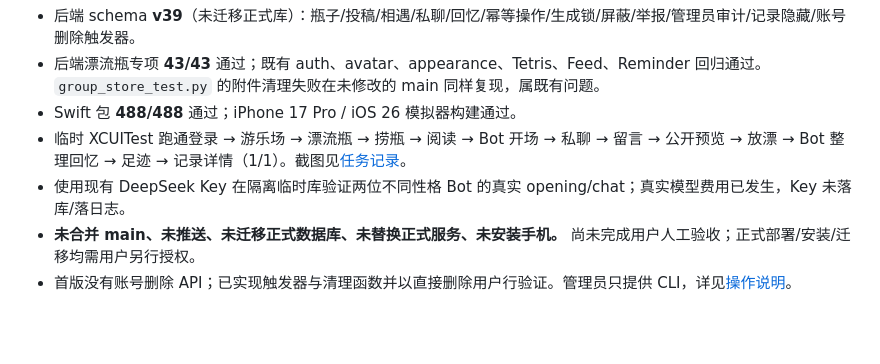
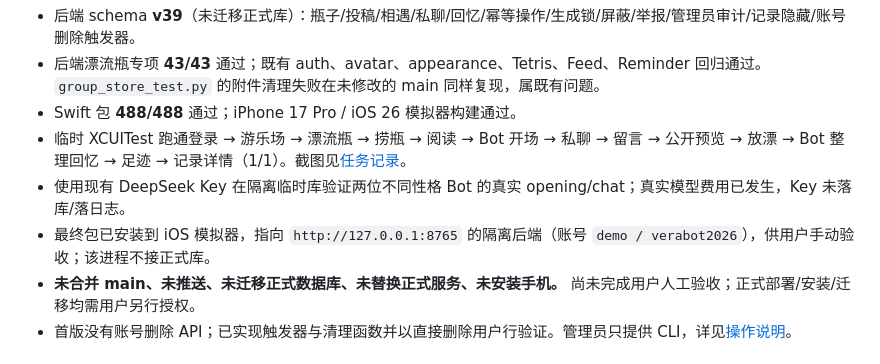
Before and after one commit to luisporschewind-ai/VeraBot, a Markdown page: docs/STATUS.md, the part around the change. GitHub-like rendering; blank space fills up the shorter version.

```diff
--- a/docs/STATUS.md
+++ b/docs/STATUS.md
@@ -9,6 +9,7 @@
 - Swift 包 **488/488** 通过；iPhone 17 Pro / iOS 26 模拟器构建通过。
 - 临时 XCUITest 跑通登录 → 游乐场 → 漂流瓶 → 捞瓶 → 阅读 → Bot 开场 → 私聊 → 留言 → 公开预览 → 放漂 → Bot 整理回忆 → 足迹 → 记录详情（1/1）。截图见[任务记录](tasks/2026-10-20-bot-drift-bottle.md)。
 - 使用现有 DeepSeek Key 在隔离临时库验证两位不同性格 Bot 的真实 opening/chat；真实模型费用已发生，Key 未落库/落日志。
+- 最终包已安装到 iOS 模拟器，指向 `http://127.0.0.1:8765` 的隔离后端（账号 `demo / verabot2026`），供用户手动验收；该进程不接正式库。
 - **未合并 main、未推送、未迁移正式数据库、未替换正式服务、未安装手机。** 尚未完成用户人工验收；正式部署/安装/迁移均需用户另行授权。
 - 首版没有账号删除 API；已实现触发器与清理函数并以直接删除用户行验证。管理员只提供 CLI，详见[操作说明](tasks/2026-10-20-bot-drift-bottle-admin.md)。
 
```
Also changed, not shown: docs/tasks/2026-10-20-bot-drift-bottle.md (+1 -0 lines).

┄┄┄┄┄┄┄┄┄┄┄┄┄┄┄┄┄┄┄┄

■ **Task item**: Repeat every entry above exactly as written and omit any pictures it holds.

■ **Solved exercise**:
Before and after one commit to luisporschewind-ai/VeraBot, a Markdown page: docs/STATUS.md, the part around the change. GitHub-like rendering; blank space fills up the shorter version.

```diff
--- a/docs/STATUS.md
+++ b/docs/STATUS.md
@@ -9,6 +9,7 @@
 - Swift 包 **488/488** 通过；iPhone 17 Pro / iOS 26 模拟器构建通过。
 - 临时 XCUITest 跑通登录 → 游乐场 → 漂流瓶 → 捞瓶 → 阅读 → Bot 开场 → 私聊 → 留言 → 公开预览 → 放漂 → Bot 整理回忆 → 足迹 → 记录详情（1/1）。截图见[任务记录](tasks/2026-10-20-bot-drift-bottle.md)。
 - 使用现有 DeepSeek Key 在隔离临时库验证两位不同性格 Bot 的真实 opening/chat；真实模型费用已发生，Key 未落库/落日志。
+- 最终包已安装到 iOS 模拟器，指向 `http://127.0.0.1:8765` 的隔离后端（账号 `demo / verabot2026`），供用户手动验收；该进程不接正式库。
 - **未合并 main、未推送、未迁移正式数据库、未替换正式服务、未安装手机。** 尚未完成用户人工验收；正式部署/安装/迁移均需用户另行授权。
 - 首版没有账号删除 API；已实现触发器与清理函数并以直接删除用户行验证。管理员只提供 CLI，详见[操作说明](tasks/2026-10-20-bot-drift-bottle-admin.md)。
 
```
Also changed, not shown: docs/tasks/2026-10-20-bot-drift-bottle.md (+1 -0 lines).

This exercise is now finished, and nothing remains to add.